When I have too many Lost Days in a row I start to feel like a waste of space. I have a hard time remembering my value. It seems that I contribute nothing, that I have no purpose, that I am useless. I worry that my life will pass me by in a blur of illness without allowing me to make any sort of meaningful impact. I have to remind myself that my value doesn’t lie in what I do but in who I am. I tell myself this, but I don’t always believe it.
Today, after several consecutive Lost Days I woke up feeling GOOD! I showered (Hallelujah!) and got dressed in real clothes. I put on makeup and jewelry. I brought the kids to camp and Riley to the groomer. I worked on some new blog posts. I spent time with a friend in the sunshine while our dogs played. I found myself smiling and couldn’t stop. There was a spring in my step. I let myself fully enjoy this respite from illness, but I opted not to overdo it by taking a hike or trying to catch up on a million forgotten responsibilities. I took ZERO naps! I can’t even remember the last time that happened. Who knows what tomorrow will bring? I could end up back in bed. All I have is now. And right now I’m HAPPY.
So how do I handle the ups and downs? How do I make peace with the capriciousness of my illness? One thing I do is try to appreciate every moment of my good days, from having clear thoughts and a positive state of mind to enjoying a bit more energy and fewer aches and pains. On good days I take advantage of being able to exercise Riley, take a nice walk, get together with or have a long phone chat with a friend, play a game with my kids or have dinner out with Harlan. The good days shore me up so that I am better able to handle the hard days. It also helps to remember that the hard days always end. The closing of each hard day marks the possibility of a better day to come.
I recently came upon some words of wisdom from my favorite blogger Glennon Doyle. I have a feeling I’ll return to them again and again:
“Know that there is enough. Know that you are enough. Know that you have enough. Enough time, enough talent, enough love. You can’t miss your boat. It’s yours. It stays docked till you’re ready. The only boat you can miss is someone else’s. Let them have theirs while you wait for yours.”

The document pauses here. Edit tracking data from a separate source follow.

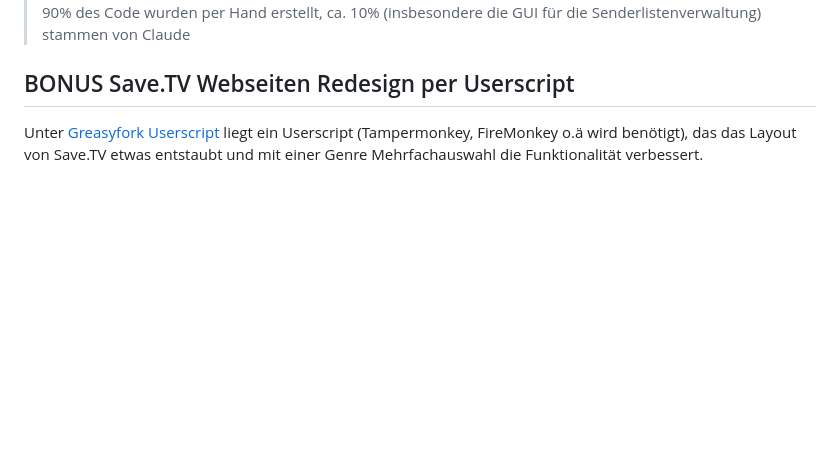
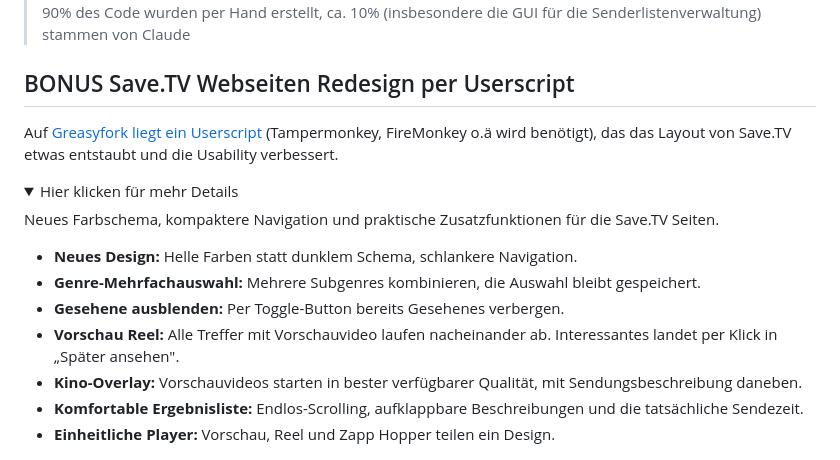
Before and after one commit to einstweilen/stv-catchall, a Markdown page: README.md, the part around one of its changes. Drawn GitHub-style; folded sections open; blank space fills up the shorter version.

Commit message:
Userscript Link korrigiert und weitere Infos ergänzt
Updated Userscript link and improved readability of the bonus section.

```diff
--- a/README.md
+++ b/README.md
@@ -58,4 +58,18 @@ Nach dem Download das Skript mit `# ./stvcatchall.sh` starten. Das Skript führt
 > **AI-Transparenzhinweis**<br>90% des Code wurden per Hand erstellt, ca. 10% (insbesondere die GUI für die Senderlistenverwaltung) stammen von Claude
 
 ## BONUS Save.TV Webseiten Redesign per Userscript
-Unter [Greasyfork Userscript](https://greasyfork.org/de/scripts/596375-save-tv-redesign) liegt ein Userscript (Tampermonkey, FireMonkey o.ä wird benötigt), das das Layout von Save.TV etwas entstaubt und mit einer Genre Mehrfachauswahl die Funktionalität verbessert.
+Auf [Greasyfork liegt ein Userscript ](https://greasyfork.org/de/scripts/599867-save-tv-redesign)(Tampermonkey, FireMonkey o.ä wird benötigt), das das Layout von Save.TV etwas entstaubt und die Usability verbessert.
+
+<details>
+<summary>Hier klicken für mehr Details</summary>
+
+Neues Farbschema, kompaktere Navigation und praktische Zusatzfunktionen für die Save.TV Seiten.
+
+- **Neues Design:** Helle Farben statt dunklem Schema, schlankere Navigation.
+- **Genre-Mehrfachauswahl:** Mehrere Subgenres kombinieren, die Auswahl bleibt gespeichert.
+- **Gesehene ausblenden:** Per Toggle-Button bereits Gesehenes verbergen.
+- **Vorschau Reel:** Alle Treffer mit Vorschauvideo laufen nacheinander ab. Interessantes landet per Klick in „Später ansehen".
+- **Kino-Overlay:** Vorschauvideos starten in bester verfügbarer Qualität, mit Sendungsbeschreibung daneben.
+- **Komfortable Ergebnisliste:** Endlos-Scrolling, aufklappbare Beschreibungen und die tatsächliche Sendezeit.
+- **Einheitliche Player:** Vorschau, Reel und Zapp Hopper teilen ein Design.
+
```
Also changed, not shown: other parts of README.md (+1 -0 lines).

I find this quite comforting. I love the idea that my boat will wait for me; that I have enough time to make an impact. I feel calmer while reading these words, more accepting, patient. I know I was put on this earth for a reason. And as hard as it is, I know my health journey is wrapped up in my purpose. The best way for me to live my purpose is to be present for the journey and have faith that there is meaning in the unfolding of my life. I believe, I believe, I believe.
And I try to remember, as my wise older brother Danny once said, that “Things turn out best for those who make the best of how things turn out.”